* _Entries taken from a collection_:

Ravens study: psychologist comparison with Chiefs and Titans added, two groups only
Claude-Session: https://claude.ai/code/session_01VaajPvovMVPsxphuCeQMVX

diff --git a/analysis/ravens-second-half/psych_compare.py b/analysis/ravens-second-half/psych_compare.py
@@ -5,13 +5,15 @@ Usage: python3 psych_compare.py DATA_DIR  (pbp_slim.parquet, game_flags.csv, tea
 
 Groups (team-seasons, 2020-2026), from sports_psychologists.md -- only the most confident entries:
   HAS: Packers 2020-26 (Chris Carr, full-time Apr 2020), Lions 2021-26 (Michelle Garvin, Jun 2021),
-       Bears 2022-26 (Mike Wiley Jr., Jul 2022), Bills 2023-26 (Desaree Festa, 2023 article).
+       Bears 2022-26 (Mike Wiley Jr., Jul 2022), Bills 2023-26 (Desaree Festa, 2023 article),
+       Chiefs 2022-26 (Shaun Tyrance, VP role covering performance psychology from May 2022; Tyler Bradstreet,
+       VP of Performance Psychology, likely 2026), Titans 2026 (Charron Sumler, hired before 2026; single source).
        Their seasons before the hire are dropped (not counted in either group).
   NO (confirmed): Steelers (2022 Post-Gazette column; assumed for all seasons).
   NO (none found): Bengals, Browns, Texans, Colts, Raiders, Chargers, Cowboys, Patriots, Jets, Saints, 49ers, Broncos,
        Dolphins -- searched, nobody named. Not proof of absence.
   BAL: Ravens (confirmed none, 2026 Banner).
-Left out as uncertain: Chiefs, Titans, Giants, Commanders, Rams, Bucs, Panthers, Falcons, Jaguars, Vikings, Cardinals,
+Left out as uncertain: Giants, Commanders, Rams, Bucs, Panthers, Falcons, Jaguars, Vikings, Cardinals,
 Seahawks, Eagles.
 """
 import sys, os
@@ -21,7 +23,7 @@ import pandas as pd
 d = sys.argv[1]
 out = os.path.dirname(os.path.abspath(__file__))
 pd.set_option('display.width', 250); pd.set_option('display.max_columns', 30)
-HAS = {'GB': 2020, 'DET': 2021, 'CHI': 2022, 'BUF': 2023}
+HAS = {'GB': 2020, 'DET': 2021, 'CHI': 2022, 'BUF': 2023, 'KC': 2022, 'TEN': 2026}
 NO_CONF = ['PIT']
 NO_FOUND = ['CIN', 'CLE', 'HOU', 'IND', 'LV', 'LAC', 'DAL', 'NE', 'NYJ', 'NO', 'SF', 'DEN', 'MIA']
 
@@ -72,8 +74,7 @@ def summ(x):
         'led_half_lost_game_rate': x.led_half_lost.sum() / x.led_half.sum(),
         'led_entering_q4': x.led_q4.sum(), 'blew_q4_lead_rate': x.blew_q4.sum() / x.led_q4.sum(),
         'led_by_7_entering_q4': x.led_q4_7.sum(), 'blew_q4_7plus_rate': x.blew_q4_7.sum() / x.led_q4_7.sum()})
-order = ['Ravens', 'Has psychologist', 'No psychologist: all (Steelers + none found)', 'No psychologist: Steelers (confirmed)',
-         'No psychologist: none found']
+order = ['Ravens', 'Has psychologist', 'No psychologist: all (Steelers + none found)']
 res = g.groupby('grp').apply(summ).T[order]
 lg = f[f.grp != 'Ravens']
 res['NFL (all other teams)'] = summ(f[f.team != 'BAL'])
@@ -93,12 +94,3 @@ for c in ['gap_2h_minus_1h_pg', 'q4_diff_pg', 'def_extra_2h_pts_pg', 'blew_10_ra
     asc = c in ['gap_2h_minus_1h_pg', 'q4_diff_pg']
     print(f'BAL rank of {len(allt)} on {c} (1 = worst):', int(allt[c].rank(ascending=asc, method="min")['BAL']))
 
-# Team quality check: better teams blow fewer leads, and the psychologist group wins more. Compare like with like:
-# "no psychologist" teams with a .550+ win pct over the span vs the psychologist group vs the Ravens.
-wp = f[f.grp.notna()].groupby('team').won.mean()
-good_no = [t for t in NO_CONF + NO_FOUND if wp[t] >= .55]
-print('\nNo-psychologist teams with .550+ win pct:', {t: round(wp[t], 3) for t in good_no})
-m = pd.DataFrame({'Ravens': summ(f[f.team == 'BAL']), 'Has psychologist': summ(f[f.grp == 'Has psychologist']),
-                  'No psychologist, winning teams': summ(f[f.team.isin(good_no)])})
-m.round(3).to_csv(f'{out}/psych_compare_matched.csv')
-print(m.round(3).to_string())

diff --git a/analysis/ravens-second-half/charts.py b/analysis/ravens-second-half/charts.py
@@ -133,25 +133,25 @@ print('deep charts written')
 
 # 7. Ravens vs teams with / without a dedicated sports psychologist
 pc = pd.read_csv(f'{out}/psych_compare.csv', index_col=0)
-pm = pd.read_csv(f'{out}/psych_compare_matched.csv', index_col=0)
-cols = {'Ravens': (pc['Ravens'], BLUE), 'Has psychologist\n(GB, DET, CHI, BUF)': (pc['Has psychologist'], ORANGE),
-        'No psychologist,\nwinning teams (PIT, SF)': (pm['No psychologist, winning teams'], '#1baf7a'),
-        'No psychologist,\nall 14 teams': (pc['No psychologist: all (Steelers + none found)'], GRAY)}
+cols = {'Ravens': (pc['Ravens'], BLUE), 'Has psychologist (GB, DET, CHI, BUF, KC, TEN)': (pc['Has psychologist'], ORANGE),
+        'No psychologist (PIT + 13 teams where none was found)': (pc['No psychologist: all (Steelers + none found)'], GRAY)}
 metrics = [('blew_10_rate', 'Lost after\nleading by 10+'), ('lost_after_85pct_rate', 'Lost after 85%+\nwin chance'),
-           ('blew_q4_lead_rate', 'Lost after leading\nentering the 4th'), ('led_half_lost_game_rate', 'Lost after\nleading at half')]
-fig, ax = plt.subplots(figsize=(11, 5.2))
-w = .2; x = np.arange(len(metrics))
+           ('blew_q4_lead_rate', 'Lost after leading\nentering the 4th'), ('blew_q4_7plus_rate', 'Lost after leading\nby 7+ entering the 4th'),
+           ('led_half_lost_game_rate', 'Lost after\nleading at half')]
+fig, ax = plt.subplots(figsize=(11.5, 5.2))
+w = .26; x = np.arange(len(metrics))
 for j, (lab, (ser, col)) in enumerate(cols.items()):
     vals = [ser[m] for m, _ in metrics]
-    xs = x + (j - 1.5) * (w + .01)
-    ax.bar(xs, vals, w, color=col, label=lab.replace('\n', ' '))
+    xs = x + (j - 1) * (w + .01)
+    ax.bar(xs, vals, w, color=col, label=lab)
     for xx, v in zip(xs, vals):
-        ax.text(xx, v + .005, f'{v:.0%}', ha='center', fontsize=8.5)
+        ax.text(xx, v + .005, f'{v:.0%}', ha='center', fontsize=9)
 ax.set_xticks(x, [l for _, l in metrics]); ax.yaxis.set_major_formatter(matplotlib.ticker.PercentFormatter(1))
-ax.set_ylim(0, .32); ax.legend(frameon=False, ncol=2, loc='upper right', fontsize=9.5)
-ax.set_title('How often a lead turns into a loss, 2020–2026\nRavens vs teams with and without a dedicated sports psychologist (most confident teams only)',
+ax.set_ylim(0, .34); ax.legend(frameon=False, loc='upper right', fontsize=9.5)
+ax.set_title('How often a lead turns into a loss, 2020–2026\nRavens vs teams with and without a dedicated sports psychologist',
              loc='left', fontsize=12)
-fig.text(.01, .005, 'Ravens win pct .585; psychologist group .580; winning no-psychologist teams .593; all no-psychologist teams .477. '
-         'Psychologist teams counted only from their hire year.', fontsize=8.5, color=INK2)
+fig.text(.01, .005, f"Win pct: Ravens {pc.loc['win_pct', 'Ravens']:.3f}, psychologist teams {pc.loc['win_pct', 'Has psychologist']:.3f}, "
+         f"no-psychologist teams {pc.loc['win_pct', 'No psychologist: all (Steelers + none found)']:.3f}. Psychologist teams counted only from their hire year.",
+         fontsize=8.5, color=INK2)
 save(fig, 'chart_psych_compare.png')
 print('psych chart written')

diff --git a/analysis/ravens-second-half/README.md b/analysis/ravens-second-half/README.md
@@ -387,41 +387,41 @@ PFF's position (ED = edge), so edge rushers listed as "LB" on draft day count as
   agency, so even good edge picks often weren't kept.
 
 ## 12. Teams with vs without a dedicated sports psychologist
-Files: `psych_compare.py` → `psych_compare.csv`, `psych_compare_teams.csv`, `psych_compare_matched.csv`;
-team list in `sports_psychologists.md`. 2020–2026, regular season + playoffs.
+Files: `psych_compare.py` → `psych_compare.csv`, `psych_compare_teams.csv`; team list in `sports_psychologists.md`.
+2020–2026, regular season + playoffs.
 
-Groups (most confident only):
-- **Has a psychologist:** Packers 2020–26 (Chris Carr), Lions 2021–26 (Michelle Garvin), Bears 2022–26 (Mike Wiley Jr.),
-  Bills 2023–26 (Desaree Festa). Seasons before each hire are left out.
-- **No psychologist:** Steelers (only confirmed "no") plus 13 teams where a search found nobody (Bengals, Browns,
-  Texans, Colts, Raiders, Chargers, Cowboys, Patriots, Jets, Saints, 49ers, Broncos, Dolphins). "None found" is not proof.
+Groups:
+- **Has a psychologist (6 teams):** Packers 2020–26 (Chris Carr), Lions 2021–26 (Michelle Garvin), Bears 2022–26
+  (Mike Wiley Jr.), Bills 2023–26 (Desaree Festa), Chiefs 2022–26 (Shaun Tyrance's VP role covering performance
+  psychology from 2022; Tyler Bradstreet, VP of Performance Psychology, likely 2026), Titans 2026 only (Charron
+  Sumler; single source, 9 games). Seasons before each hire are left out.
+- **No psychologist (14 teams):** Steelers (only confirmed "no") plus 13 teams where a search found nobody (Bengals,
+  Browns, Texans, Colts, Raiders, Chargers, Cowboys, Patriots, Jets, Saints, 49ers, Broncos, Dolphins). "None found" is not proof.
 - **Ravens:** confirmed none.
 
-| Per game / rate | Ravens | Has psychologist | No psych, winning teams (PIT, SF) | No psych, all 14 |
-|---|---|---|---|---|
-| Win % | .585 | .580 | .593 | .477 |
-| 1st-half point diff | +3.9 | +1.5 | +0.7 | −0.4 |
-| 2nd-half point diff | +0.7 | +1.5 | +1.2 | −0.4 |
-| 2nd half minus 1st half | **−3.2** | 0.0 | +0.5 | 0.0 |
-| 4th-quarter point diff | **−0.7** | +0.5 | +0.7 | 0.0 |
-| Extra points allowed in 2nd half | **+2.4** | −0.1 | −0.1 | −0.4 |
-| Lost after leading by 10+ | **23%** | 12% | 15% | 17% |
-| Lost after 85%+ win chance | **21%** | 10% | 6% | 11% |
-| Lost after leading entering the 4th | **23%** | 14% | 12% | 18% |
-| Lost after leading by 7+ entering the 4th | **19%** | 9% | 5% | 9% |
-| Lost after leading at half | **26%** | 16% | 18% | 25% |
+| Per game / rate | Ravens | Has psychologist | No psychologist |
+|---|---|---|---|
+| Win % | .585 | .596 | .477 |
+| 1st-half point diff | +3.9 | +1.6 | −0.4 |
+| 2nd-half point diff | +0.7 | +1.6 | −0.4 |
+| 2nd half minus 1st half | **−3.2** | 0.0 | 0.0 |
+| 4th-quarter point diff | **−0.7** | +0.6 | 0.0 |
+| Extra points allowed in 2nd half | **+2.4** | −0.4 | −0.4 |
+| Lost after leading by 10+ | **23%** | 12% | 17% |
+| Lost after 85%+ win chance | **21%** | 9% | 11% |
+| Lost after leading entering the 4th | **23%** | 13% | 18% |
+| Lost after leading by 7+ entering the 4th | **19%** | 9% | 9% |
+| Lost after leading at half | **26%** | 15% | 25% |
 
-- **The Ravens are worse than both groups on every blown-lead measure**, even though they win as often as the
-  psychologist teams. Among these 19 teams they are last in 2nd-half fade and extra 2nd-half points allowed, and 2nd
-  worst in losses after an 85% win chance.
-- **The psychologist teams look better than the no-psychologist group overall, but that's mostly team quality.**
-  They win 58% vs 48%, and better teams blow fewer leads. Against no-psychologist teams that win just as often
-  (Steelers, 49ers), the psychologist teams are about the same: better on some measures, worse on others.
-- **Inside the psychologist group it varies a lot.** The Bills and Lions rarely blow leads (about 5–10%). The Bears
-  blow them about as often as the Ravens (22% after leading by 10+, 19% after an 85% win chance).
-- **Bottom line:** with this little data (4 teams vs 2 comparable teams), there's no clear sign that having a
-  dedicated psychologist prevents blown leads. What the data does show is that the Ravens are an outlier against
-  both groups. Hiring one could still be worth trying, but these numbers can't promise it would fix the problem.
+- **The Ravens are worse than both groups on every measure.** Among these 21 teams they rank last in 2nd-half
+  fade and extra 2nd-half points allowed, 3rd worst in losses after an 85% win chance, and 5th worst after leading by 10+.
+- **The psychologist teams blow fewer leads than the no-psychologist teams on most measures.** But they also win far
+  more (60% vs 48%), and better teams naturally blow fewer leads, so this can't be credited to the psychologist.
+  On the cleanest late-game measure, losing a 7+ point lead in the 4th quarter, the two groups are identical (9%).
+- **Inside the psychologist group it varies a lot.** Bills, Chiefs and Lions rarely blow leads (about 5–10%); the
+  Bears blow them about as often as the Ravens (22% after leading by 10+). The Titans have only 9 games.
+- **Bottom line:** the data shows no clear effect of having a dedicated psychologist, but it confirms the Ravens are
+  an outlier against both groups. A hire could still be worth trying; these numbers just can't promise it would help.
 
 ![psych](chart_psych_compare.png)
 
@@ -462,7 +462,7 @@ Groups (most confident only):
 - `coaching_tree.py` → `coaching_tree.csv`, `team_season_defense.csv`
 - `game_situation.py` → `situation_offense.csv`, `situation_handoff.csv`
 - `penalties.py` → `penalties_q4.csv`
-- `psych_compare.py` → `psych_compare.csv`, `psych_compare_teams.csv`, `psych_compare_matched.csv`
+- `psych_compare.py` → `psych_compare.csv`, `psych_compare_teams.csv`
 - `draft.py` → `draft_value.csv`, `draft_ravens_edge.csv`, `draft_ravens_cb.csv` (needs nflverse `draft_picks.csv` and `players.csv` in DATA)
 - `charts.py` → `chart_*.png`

* _Task_: Which of the lines above include the word "outlier"? List those lines.

* _Task output_:
-  dedicated psychologist prevents blown leads. What the data does show is that the Ravens are an outlier against
+  an outlier against both groups. A hire could still be worth trying; these numbers just can't promise it would help.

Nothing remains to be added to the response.